notions about dining at the door. Especially when you eat at my restaurant. Eat what I give you. Do what I say. If I invite you into the wine cellar you should come. If I begin to awkwardly massage your shoulders don’t tense up. If I strip naked and begin rubbing soybean oil over my body don’t scream and run away in horror. Go with it. It’s all part of the dining experience! You’re not there to critique the restaurant, you're there to share your experience with your readers. Comments like “Is that as big as it gets?” and “Are you going to stop crying?” doesn't help my process as a chef. Just ride the wave."

Me: "Fair enough. What goals have you set for yourself that you still haven't reached?"

GS: "The big one for me is the opera I’m writing about Emilio Estevez. It traces his life and his amazing career. It covers the “Young Guns” 1 and 2 era through “Men at Work”, “Judgment Night” and of course climaxing with the “Mighty Ducks” series. He’s had such a rich and storied career that I felt the only way I could properly celebrate him was musical opera. I plan to workshop it and preview it in London next year before I bring it over for North American audiences."

Me: "Good luck! By the way, how did the "tweet-up" in your bedroom go the other night?

GS: "Not good, once all the Asian food bloggers realized that the event wasn’t exactly “food related” and that I was attempting to jump start an orgy they left! I was heartbroken. I ended up watching “Downton Abbey” with my pants around my ankles, eating some bad cotechino sausage and passing out in my bean bag chair."
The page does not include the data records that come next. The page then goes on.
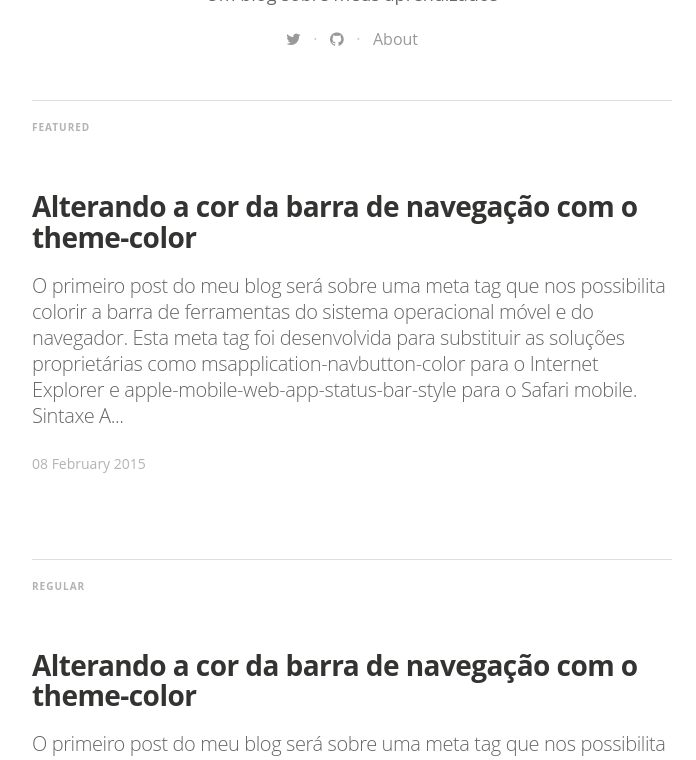
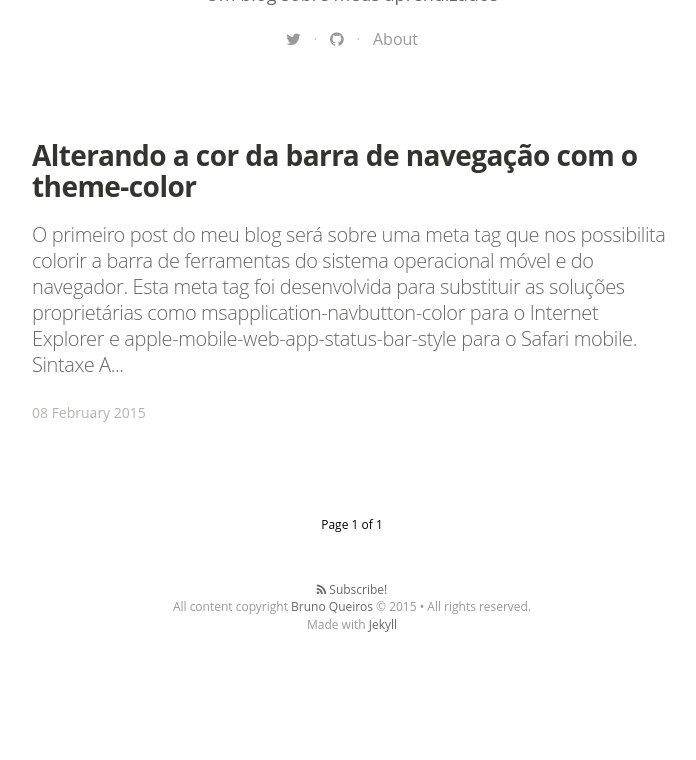
Before and after one commit to brunoqueiros/brunoqueiros.com.br, a Jekyll site: the page built from index.html, in a window 1280 px wide and 900 px high, scrolled down 471 px, cut to the strip 140-900 px from the top of the window. Shown: the whole strip, without its empty margins (288-984 px from the left). Built offline with Jekyll 4.4.1, drawn with Linux system fonts in a browser that asks for light colours; nearby versions of some CDN libraries; some web fonts are replaced; Markdown is read by kramdown in place of the engine named in the settings; the list of posts is cut into pages by our own code; after the commit the page ends 1292 px from its top, so only the background shows below that.

Commit message:
removido a tag featured do post

```diff
--- a/_posts/2015-02-08-alterando-a-cor-da-barra-de-navegacao.markdown
+++ b/_posts/2015-02-08-alterando-a-cor-da-barra-de-navegacao.markdown
@@ -2,8 +2,8 @@
 layout: post
 title:  "Alterando a cor da barra de navegação com o theme-color"
 date:   2015-02-08 14:34:25
-categories: html5
-tags: featured
+categories: html
+tags:
 image: /assets/article_images/2015-02-08-alterando-a-cor-da-barra-de-navegacao/534421887_e17afcac3a_o.jpg
 ---
 O primeiro post do meu blog será sobre uma meta tag que nos possibilita colorir a barra de ferramentas do sistema operacional móvel e do navegador. Esta meta tag foi desenvolvida para substituir as soluções proprietárias como `msapplication-navbutton-color` para o Internet Explorer e `apple-mobile-web-app-status-bar-style` para o Safari mobile.
```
Me: "Haha! Hey, where was my invite?"

GS: "The last time we saw each other you threw hot jus in my face for smelling your hair without your permission. If I had known you’d forgiven me, believe me you would have been invited. I had a platter with goldfish crackers and hot rods. It was classy."

Me: "Looks like I missed out then. Do you have a favourite food blogger in Toronto?"

GS: "Answering that puts me in an awkward position, allow me to say this, I’ll always have a weakness for Asian girls with big appetites. Oh and Amy Pataki".


My interview with Chef Grant Soto was an eye-opening experience for me. I now understand a lot more about him and gained some valuable insight into his thought process as a chef as well as an individual.